Tourism chiefs have shown how the UK can benefit from the Olympics as figures demonstrated that overseas visitors flocked to the UK even before the Games.
Foreign residents made 3.3% more trips to the UK last year than in 2010, staying longer and spending more money, figures from the Office for National Statistics revealed.
These overseas visitors stayed for 3.2% more nights last year than in 2010 and spent 6.5% more money during their trips.
Foreign residents made 15.3 million overnight visits to London in 2011, an increase of 584,000 (or 4%) from 2010, and spent an estimated £9.4 billion on visits to the capital.
Overnight visits to the rest of England grew by 3.4% to 13 million in 2011 while those to Scotland and Wales were broadly unchanged at 2.3 million and 0.9 million respectively.
UK residents made 2.3% more visits abroad, but they stayed for 2% fewer nights and spent 0.4% less money on these visits in 2011, compared with 2010.
The average visit by UK residents to Europe last year grew by 3.5%, while those to North America grew by 0.4% and those to other countries fell by 2.6%.
At a media conference in London today, VisitBritain chief executive Sandie Dawe said overseas visitor numbers to the UK for the first five months of this year were up 7%, and their spending up 5%, compared with the January-May 2011 period.
She said the Olympics and the four-year tourism campaign being mounted by VisitBritain would, it was hoped, boost overseas visitor numbers by 4.6 million by 2015, with spending by these visitors rising by £2.3 billion.
Ms Dawe went on: "Billions around the world will watch the Olympics and we aim to benefit from this massive global exposure.
"This will be the first social media Games.

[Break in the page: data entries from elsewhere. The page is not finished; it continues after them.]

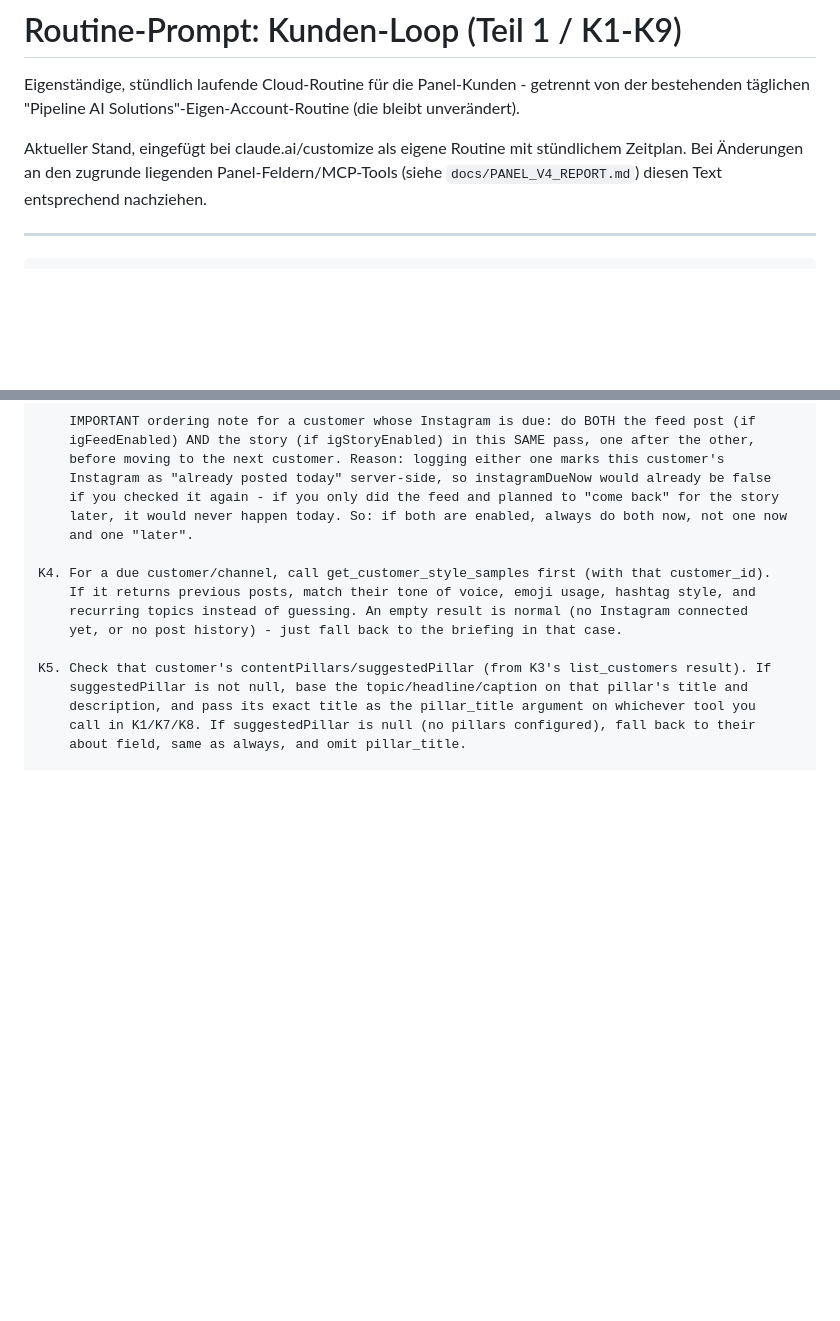
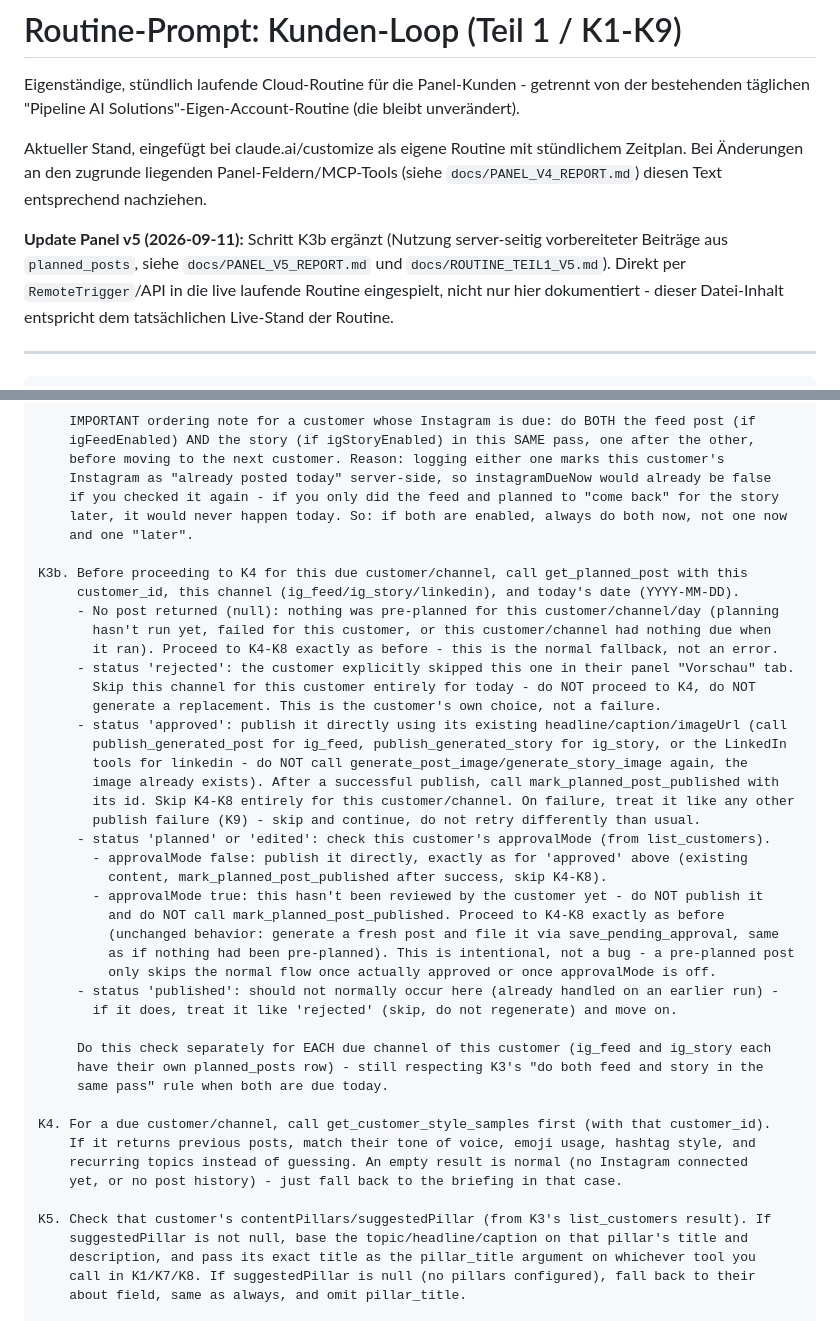
Before and after one commit to paul-hlzl/pipebot-instagram-automation, a Markdown page: docs/ROUTINE_TEIL1.md, 2 parts joined by grey strips. Drawn GitHub-style; blank space fills up the shorter version.

Commit message:
Update routine docs to reflect the live K3b routine change

```diff
--- a/docs/ROUTINE_TEIL1.md
+++ b/docs/ROUTINE_TEIL1.md
@@ -6,6 +6,11 @@ bestehenden täglichen "Pipeline AI Solutions"-Eigen-Account-Routine (die bleibt
 Aktueller Stand, eingefügt bei claude.ai/customize als eigene Routine mit stündlichem
 Zeitplan. Bei Änderungen an den zugrunde liegenden Panel-Feldern/MCP-Tools (siehe
 `docs/PANEL_V4_REPORT.md`) diesen Text entsprechend nachziehen.
+
+**Update Panel v5 (2026-09-11):** Schritt K3b ergänzt (Nutzung server-seitig vorbereiteter
+Beiträge aus `planned_posts`, siehe `docs/PANEL_V5_REPORT.md` und `docs/ROUTINE_TEIL1_V5.md`).
+Direkt per `RemoteTrigger`/API in die live laufende Routine eingespielt, nicht nur hier
+dokumentiert - dieser Datei-Inhalt entspricht dem tatsächlichen Live-Stand der Routine.
 
 ---
 
@@ -66,6 +71,35 @@ K3. Call list_customers. This returns every panel customer with their current se
     later, it would never happen today. So: if both are enabled, always do both now, not one now
     and one "later".
 
+K3b. Before proceeding to K4 for this due customer/channel, call get_planned_post with this
+     customer_id, this channel (ig_feed/ig_story/linkedin), and today's date (YYYY-MM-DD).
+     - No post returned (null): nothing was pre-planned for this customer/channel/day (planning
+       hasn't run yet, failed for this customer, or this customer/channel had nothing due when
+       it ran). Proceed to K4-K8 exactly as before - this is the normal fallback, not an error.
+     - status 'rejected': the customer explicitly skipped this one in their panel "Vorschau" tab.
+       Skip this channel for this customer entirely for today - do NOT proceed to K4, do NOT
+       generate a replacement. This is the customer's own choice, not a failure.
+     - status 'approved': publish it directly using its existing headline/caption/imageUrl (call
+       publish_generated_post for ig_feed, publish_generated_story for ig_story, or the LinkedIn
+       tools for linkedin - do NOT call generate_post_image/generate_story_image again, the
+       image already exists). After a successful publish, call mark_planned_post_published with
+       its id. Skip K4-K8 entirely for this customer/channel. On failure, treat it like any other
+       publish failure (K9) - skip and continue, do not retry differently than usual.
+     - status 'planned' or 'edited': check this customer's approvalMode (from list_customers).
+       - approvalMode false: publish it directly, exactly as for 'approved' above (existing
+         content, mark_planned_post_published after success, skip K4-K8).
+       - approvalMode true: this hasn't been reviewed by the customer yet - do NOT publish it
+         and do NOT call mark_planned_post_published. Proceed to K4-K8 exactly as before
+         (unchanged behavior: generate a fresh post and file it via save_pending_approval, same
+         as if nothing had been pre-planned). This is intentional, not a bug - a pre-planned post
+         only skips the normal flow once actually approved or once approvalMode is off.
+     - status 'published': should not normally occur here (already handled on an earlier run) -
+       if it does, treat it like 'rejected' (skip, do not regenerate) and move on.
+
+     Do this check separately for EACH due channel of this customer (ig_feed and ig_story each
+     have their own planned_posts row) - still respecting K3's "do both feed and story in the
+     same pass" rule when both are due today.
+
 K4. For a due customer/channel, call get_customer_style_samples first (with that customer_id).
     If it returns previous posts, match their tone of voice, emoji usage, hashtag style, and
     recurring topics instead of guessing. An empty result is normal (no Instagram connected
```
Also changed, not shown: docs/PANEL_V5_REPORT.md (+10 -6 lines), docs/ROUTINE_TEIL1_V5.md (+13 -3 lines).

Everyone is a reporter now. We hope those who visit will be sending back the message 'Having a great time'."
Tourism Minister John Penrose said: "I am sure the Olympics are going to be a wonderful sporting event and they will give people overseas a sense of what Britain is all about.
"This is a tremendous opportunity to get people to come here next year and the year after."